[Category=Database Management ]

Source: Northwest Database Services, 15 November 2009 12:13:30, External

View - Data structure that results from an SQL query. It's a filtered or combined information set that is built from data in one or more tables.

[Category=Data Governance ]

Source: The Data Governance Institute, 29 December 2009 14:57:38, External

View - pictorial representation; extent of range of vision.

[Category=Information Management ]

Source:, 15 July 2010 13:07:35, External

View - A means of accessing a subset of data in a database.

[Category=Data Warehousing ]

Source: Aexis Business Intelligence, 27 December 2010 11:59:56, External

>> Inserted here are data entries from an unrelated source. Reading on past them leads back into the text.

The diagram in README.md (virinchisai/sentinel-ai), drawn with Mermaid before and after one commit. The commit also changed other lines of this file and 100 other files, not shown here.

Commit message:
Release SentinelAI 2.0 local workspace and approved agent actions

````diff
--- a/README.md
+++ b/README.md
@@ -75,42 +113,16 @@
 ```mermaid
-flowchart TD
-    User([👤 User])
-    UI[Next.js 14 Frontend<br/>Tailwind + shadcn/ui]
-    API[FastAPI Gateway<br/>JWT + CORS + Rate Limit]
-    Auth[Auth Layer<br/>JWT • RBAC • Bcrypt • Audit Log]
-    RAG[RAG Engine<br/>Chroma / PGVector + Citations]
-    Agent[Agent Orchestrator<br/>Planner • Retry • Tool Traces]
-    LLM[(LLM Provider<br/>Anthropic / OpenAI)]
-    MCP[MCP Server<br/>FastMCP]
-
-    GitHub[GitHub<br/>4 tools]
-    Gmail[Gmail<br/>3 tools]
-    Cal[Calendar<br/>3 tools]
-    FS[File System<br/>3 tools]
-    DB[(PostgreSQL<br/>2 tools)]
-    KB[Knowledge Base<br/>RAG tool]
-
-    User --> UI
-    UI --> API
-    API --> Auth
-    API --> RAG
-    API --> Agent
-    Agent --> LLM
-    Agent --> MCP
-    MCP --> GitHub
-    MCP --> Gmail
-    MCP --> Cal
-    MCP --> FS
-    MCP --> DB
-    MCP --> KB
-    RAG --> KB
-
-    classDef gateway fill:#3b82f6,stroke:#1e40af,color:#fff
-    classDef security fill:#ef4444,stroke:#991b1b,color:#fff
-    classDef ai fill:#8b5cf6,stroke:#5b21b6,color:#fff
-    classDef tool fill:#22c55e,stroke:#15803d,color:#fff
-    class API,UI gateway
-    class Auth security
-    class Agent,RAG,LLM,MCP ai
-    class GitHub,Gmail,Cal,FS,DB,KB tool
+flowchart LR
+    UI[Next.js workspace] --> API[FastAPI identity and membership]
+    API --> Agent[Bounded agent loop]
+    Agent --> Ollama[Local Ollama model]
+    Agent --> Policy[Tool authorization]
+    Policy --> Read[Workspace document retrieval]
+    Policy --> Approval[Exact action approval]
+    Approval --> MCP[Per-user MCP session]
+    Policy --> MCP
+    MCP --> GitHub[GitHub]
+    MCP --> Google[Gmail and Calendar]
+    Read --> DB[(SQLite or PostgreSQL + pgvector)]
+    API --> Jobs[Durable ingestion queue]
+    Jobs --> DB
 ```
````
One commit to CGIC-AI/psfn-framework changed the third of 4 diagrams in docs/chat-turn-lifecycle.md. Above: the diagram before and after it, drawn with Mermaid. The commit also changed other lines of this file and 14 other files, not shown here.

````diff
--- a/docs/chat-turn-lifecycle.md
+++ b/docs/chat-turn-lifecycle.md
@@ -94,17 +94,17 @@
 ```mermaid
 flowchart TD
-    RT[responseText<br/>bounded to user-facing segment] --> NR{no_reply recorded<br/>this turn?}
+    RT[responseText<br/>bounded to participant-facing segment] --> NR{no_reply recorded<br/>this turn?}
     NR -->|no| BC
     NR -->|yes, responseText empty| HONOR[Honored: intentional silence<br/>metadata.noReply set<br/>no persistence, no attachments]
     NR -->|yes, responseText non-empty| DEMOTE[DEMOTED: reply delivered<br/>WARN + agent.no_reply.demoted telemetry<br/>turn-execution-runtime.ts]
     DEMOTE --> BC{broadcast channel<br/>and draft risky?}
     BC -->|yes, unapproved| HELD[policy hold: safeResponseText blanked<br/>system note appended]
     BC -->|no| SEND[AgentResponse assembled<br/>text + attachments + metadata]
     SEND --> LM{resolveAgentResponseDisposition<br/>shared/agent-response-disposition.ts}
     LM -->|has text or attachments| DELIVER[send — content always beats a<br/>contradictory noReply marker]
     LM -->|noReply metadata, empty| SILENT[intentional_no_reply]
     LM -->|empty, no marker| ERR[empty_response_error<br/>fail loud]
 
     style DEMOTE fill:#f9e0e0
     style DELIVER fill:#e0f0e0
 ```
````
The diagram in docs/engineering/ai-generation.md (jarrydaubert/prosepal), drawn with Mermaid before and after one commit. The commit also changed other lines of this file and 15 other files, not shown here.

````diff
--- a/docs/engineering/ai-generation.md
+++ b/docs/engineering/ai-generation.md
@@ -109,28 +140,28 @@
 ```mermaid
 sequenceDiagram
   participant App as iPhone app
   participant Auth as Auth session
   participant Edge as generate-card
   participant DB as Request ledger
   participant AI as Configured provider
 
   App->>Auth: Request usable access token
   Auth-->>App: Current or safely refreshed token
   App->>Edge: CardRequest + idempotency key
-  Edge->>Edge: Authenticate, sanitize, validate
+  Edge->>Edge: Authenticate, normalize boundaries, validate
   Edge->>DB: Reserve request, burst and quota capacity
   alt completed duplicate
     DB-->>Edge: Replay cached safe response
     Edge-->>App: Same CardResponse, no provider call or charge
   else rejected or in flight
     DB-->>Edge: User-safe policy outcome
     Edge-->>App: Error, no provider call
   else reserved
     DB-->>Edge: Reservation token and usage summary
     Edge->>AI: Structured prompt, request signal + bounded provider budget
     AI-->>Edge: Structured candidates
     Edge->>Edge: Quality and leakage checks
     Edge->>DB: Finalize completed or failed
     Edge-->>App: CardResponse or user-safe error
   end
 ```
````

view - SQL `Select`, Statement, used to provide temporary information about a given table(s) of a database management system (DBMS) without actually creating a subset or new table.

[Category=Geospatial ]

Source: Open Geospatial Consortium, 11 July 2011 09:58:27, External

view - In a database management system, a view is a way of portraying information in the database. This can be done by arranging the data items in a specific order, by highlighting certain items, or by showing only certain items. For any database, there are a number of possible views that may be specified. Databases with many items tend to have more possible views than databases with few items. Often thought of as a virtual table, the view doesn't actually store information itself, but just pulls it out of one or more existing tables. Although impermanent, a view may be accessed repeatedly by storing its criteria in a query.

The best view for a particular purpose depends on the information the user needs. For example, in a telephone directory, a user might want to look up the name associated with a number, without concern for the street address. The best view for this purpose would have two columns: the phone numbers (in numeric sequence) in the first column, and the name associated with each number in the second column. Another user might want to look up the phone number associated with a street address, without any need to know the name. The best view for this purpose would have two columns: the street addresses (in alphanumeric order) in the first column, and the phone number in the second column.

Related glossary terms: Binary Large Object (BLOB), data structure, catalog, data mart, ECMAScript (European Computer Manufacturers Association Script), Visual FoxPro, segment, block, flat file

[Category=Data Management ]

Source:, 15 September 2013 09:25:25, External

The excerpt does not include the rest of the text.